Nisha and I started talking about how you can tell when someone is an artist by their “look.” We were staring at some guys with skinny jeans and blazers that had artist wristbands. Nisha mentioned that she didn’t know if any of the people she had tattooed were famous, and that’s when I said,

“Well she’s famous. She’s a singer, for a band called The Head and The Heart.”

Thielen looked up and I almost felt bad for blowing her cover, but I couldn’t not say something. She had gone unnoticed by the people around us, and the fangirl in me was bursting at the seams. She was shy and sweet, and she just smiled and said yes, that was her.

Somehow, I ended up in a photo with Nisha and Thielen, an awesome reminder of a crazy coincidence. I can’t stop staring at the awesome artwork on my hand and thinking about how cool and spontaneous that moment was.

I got to see The Head and The Heart shortly after that, where Thielen and the rest of the band killed it. Then I walked around catching a few songs by Iggy Azalea and Lana Del Rey. Feeling fatigued, I headed back to the press lounge to grab a free water can, when I saw him.

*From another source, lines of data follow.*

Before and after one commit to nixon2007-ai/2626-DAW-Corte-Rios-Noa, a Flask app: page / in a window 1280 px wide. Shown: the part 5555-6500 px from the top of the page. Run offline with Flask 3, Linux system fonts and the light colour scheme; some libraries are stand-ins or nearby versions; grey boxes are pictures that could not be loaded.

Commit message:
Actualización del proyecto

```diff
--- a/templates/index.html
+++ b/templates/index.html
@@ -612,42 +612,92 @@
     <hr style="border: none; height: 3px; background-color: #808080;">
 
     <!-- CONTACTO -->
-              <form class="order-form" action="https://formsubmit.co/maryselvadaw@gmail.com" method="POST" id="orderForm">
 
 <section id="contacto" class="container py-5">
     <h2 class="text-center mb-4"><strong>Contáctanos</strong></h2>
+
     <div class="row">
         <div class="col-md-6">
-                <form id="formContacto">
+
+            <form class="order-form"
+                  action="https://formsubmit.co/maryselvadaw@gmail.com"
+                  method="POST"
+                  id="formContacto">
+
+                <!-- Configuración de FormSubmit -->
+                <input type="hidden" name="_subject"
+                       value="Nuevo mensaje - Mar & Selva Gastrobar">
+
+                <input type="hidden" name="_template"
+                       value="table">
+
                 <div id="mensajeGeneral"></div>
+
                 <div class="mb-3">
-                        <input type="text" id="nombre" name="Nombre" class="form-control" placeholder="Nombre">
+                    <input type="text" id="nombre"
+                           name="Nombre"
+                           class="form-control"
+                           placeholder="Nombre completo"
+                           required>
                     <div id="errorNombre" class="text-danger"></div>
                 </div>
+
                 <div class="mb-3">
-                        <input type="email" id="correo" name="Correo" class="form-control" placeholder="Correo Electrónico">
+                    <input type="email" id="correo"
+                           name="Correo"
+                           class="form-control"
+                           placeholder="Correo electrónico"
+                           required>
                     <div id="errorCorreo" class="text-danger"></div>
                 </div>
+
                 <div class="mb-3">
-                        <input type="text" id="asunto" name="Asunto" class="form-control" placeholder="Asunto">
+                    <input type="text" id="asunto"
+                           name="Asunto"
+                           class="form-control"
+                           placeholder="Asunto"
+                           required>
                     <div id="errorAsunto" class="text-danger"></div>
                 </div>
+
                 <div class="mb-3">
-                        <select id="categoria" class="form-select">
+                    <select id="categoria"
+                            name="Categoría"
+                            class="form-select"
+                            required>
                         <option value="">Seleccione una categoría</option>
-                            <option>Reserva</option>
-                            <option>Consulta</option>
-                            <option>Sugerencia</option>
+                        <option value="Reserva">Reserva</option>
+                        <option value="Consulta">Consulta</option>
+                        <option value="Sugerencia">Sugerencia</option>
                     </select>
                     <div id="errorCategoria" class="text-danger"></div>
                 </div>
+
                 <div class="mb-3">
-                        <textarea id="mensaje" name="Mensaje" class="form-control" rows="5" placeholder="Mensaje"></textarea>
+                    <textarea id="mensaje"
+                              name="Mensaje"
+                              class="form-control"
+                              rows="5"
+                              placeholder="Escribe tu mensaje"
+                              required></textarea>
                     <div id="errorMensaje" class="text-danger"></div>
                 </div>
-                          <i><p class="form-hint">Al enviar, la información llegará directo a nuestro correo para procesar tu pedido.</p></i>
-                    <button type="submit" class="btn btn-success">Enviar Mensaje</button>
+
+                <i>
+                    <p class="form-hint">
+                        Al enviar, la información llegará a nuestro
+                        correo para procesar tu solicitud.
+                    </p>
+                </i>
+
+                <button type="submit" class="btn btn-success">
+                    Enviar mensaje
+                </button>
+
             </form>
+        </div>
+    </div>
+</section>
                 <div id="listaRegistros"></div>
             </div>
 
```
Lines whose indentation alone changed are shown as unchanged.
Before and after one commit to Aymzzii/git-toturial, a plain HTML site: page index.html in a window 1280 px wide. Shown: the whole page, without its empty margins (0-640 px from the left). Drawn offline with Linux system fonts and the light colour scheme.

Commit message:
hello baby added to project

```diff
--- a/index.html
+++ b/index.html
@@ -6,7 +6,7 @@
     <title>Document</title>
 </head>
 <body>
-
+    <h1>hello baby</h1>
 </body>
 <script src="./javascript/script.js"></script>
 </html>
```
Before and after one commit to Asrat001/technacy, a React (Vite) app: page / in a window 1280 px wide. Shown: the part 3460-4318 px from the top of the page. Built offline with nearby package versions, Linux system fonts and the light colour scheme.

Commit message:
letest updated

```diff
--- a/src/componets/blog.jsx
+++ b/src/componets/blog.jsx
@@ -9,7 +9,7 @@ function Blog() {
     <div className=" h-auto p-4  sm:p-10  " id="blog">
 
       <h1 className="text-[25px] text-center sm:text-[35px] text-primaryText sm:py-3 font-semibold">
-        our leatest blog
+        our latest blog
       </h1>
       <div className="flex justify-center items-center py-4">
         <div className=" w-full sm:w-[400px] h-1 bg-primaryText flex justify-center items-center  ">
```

I can’t tell you how many Juanes songs I know, or how many times my family and I have listened to him throughout the years. I can’t tell you how many times my brother played his songs on the guitar. And there he was, standing right in front of me, taking a picture with another equally excited fan.

As soon as he said goodbye to the fan, I swooped in. I blabbered something about my parents being huge fans and how my dad would go crazy if I sent him a photo of the two of us. Juanes laughed and obliged, and we took a quick selfie.

And that is how I took a quick selfie with Juanes himself.

I saw Juanes perform after that, and he was great. I knew every word to every Spanish song. Years and years of fandom poured out in that crowd and I almost couldn’t keep my camera still.

I stuck around for the beginning of Eminem’s set, but I was drained from a long day at the festival. I also don’t know any of Eminem’s new songs. As I was heading towards the exit, I ran into a group of girls who could not be older than 12. They were all jumping up and down, mouthing every word to Eminem’s song. I heard the guy behind me say, “Did you see those little girls?” to his friend. I went home. 

Day 3

Getting out of bed was so hard. I made it out to the festival to hang out at the tent and I saw Zedd and the beginning of Calvin Harris’ performances. By the third day, the press tent was less lively, and I’m thinking everyone else was as drained as I was. Three days out in the sun walking around from stage to stage and an array of emotions wear a person down.

So, that was my press experience at ACL, or at least my favorite parts. It’s as cool as it sounds: there’s free music, free food, free everything. There’s better chances you’ll get to see someone famous. There’s people around you doing the same thing, who are going to go home and write stories and reviews much like yours, and as a college student striving to pursue this professionally one day, I am just very grateful to have been “in” this weekend.